● **Problem details**:
Copy all the records word for word, apart from any pictures.

Content starts

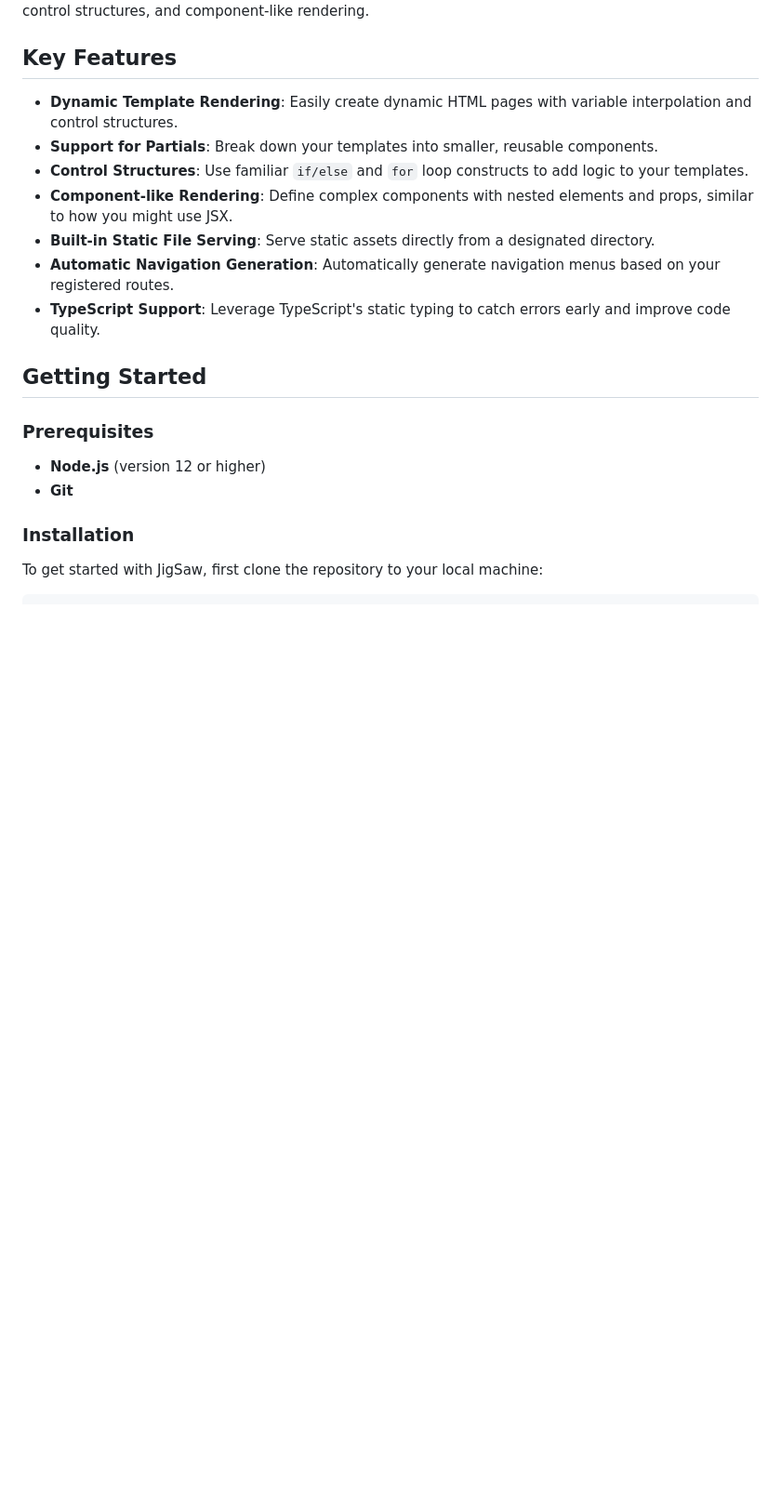
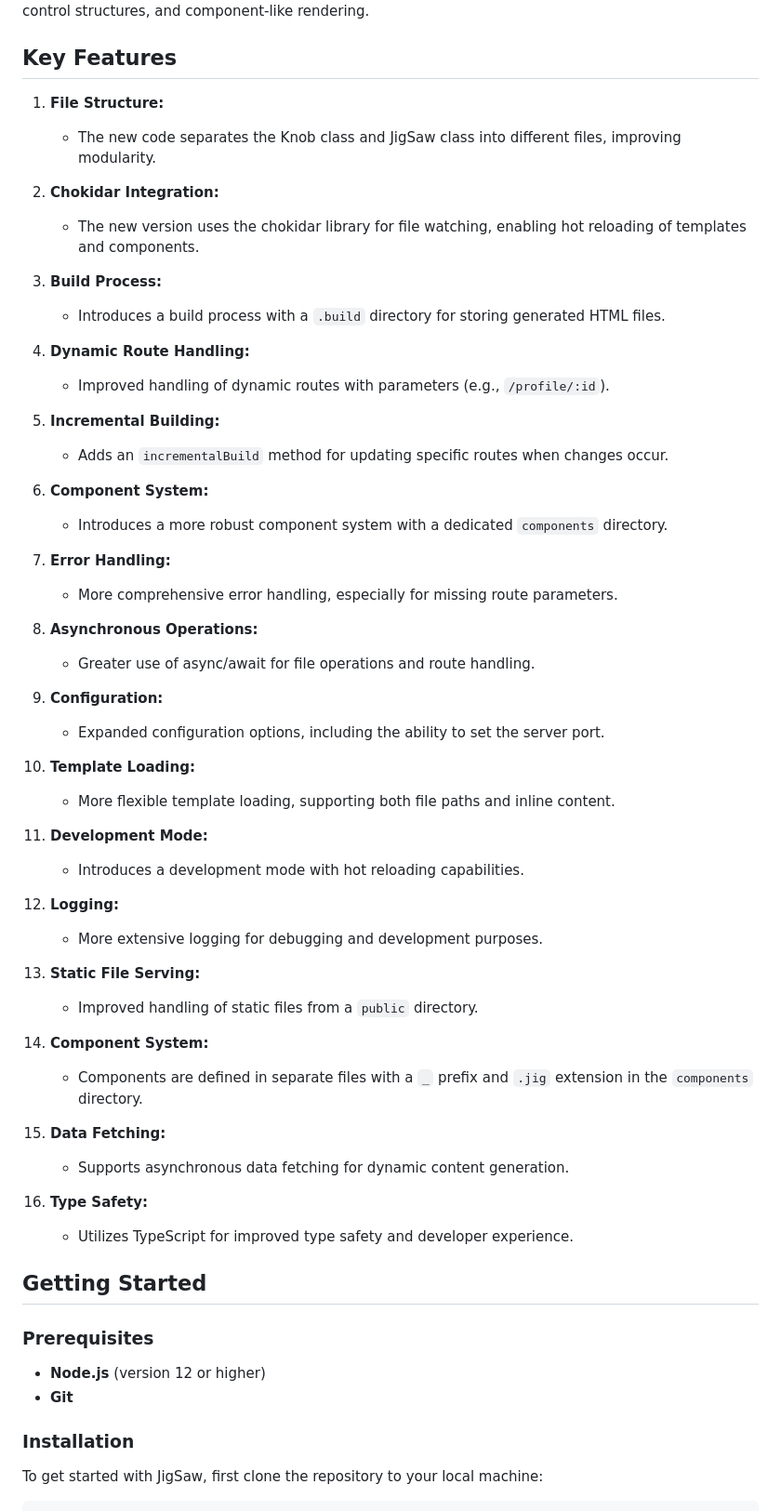
Before and after one commit to Bethel-nz/jigsaw, a Markdown page: README.md, the part around one of its changes. Shown at 93% size. Rendered like a GitHub page; blank space fills up the shorter version.

```diff
--- a/README.md
+++ b/README.md
@@ -4,13 +4,68 @@ JigSaw is a powerful, flexible templating engine for Node.js applications, writt
 
 ## Key Features
 
-- **Dynamic Template Rendering**: Easily create dynamic HTML pages with variable interpolation and control structures.
-- **Support for Partials**: Break down your templates into smaller, reusable components.
-- **Control Structures**: Use familiar `if/else` and `for` loop constructs to add logic to your templates.
-- **Component-like Rendering**: Define complex components with nested elements and props, similar to how you might use JSX.
-- **Built-in Static File Serving**: Serve static assets directly from a designated directory.
-- **Automatic Navigation Generation**: Automatically generate navigation menus based on your registered routes.
-- **TypeScript Support**: Leverage TypeScript's static typing to catch errors early and improve code quality.
+1. **File Structure:**
+
+   - The new code separates the Knob class and JigSaw class into different files, improving modularity.
+
+2. **Chokidar Integration:**
+
+   - The new version uses the chokidar library for file watching, enabling hot reloading of templates and components.
+
+3. **Build Process:**
+
+   - Introduces a build process with a `.build` directory for storing generated HTML files.
+
+4. **Dynamic Route Handling:**
+
+   - Improved handling of dynamic routes with parameters (e.g., `/profile/:id`).
+
+5. **Incremental Building:**
+
+   - Adds an `incrementalBuild` method for updating specific routes when changes occur.
+
+6. **Component System:**
+
+   - Introduces a more robust component system with a dedicated `components` directory.
+
+7. **Error Handling:**
+
+   - More comprehensive error handling, especially for missing route parameters.
+
+8. **Asynchronous Operations:**
+
+   - Greater use of async/await for file operations and route handling.
+
+9. **Configuration:**
+
+   - Expanded configuration options, including the ability to set the server port.
+
+10. **Template Loading:**
+
+    - More flexible template loading, supporting both file paths and inline content.
+
+11. **Development Mode:**
+
+    - Introduces a development mode with hot reloading capabilities.
+
+12. **Logging:**
+
+    - More extensive logging for debugging and development purposes.
+
+13. **Static File Serving:**
+
+    - Improved handling of static files from a `public` directory.
+
+14. **Component System:**
+
+    - Components are defined in separate files with a `_` prefix and `.jig` extension in the `components` directory.
+
+15. **Data Fetching:**
+
+    - Supports asynchronous data fetching for dynamic content generation.
+
+16. **Type Safety:**
+    - Utilizes TypeScript for improved type safety and developer experience.
 
 ## Getting Started
 
```
Also changed, not shown: other parts of README.md (+75 -43 lines).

Content ends

● **Written answer**:
Before and after one commit to Bethel-nz/jigsaw, a Markdown page: README.md, the part around one of its changes. Shown at 93% size. Rendered like a GitHub page; blank space fills up the shorter version.

```diff
--- a/README.md
+++ b/README.md
@@ -4,13 +4,68 @@ JigSaw is a powerful, flexible templating engine for Node.js applications, writt
 
 ## Key Features
 
-- **Dynamic Template Rendering**: Easily create dynamic HTML pages with variable interpolation and control structures.
-- **Support for Partials**: Break down your templates into smaller, reusable components.
-- **Control Structures**: Use familiar `if/else` and `for` loop constructs to add logic to your templates.
-- **Component-like Rendering**: Define complex components with nested elements and props, similar to how you might use JSX.
-- **Built-in Static File Serving**: Serve static assets directly from a designated directory.
-- **Automatic Navigation Generation**: Automatically generate navigation menus based on your registered routes.
-- **TypeScript Support**: Leverage TypeScript's static typing to catch errors early and improve code quality.
+1. **File Structure:**
+
+   - The new code separates the Knob class and JigSaw class into different files, improving modularity.
+
+2. **Chokidar Integration:**
+
+   - The new version uses the chokidar library for file watching, enabling hot reloading of templates and components.
+
+3. **Build Process:**
+
+   - Introduces a build process with a `.build` directory for storing generated HTML files.
+
+4. **Dynamic Route Handling:**
+
+   - Improved handling of dynamic routes with parameters (e.g., `/profile/:id`).
+
+5. **Incremental Building:**
+
+   - Adds an `incrementalBuild` method for updating specific routes when changes occur.
+
+6. **Component System:**
+
+   - Introduces a more robust component system with a dedicated `components` directory.
+
+7. **Error Handling:**
+
+   - More comprehensive error handling, especially for missing route parameters.
+
+8. **Asynchronous Operations:**
+
+   - Greater use of async/await for file operations and route handling.
+
+9. **Configuration:**
+
+   - Expanded configuration options, including the ability to set the server port.
+
+10. **Template Loading:**
+
+    - More flexible template loading, supporting both file paths and inline content.
+
+11. **Development Mode:**
+
+    - Introduces a development mode with hot reloading capabilities.
+
+12. **Logging:**
+
+    - More extensive logging for debugging and development purposes.
+
+13. **Static File Serving:**
+
+    - Improved handling of static files from a `public` directory.
+
+14. **Component System:**
+
+    - Components are defined in separate files with a `_` prefix and `.jig` extension in the `components` directory.
+
+15. **Data Fetching:**
+
+    - Supports asynchronous data fetching for dynamic content generation.
+
+16. **Type Safety:**
+    - Utilizes TypeScript for improved type safety and developer experience.
 
 ## Getting Started
 
```
Also changed, not shown: other parts of README.md (+75 -43 lines).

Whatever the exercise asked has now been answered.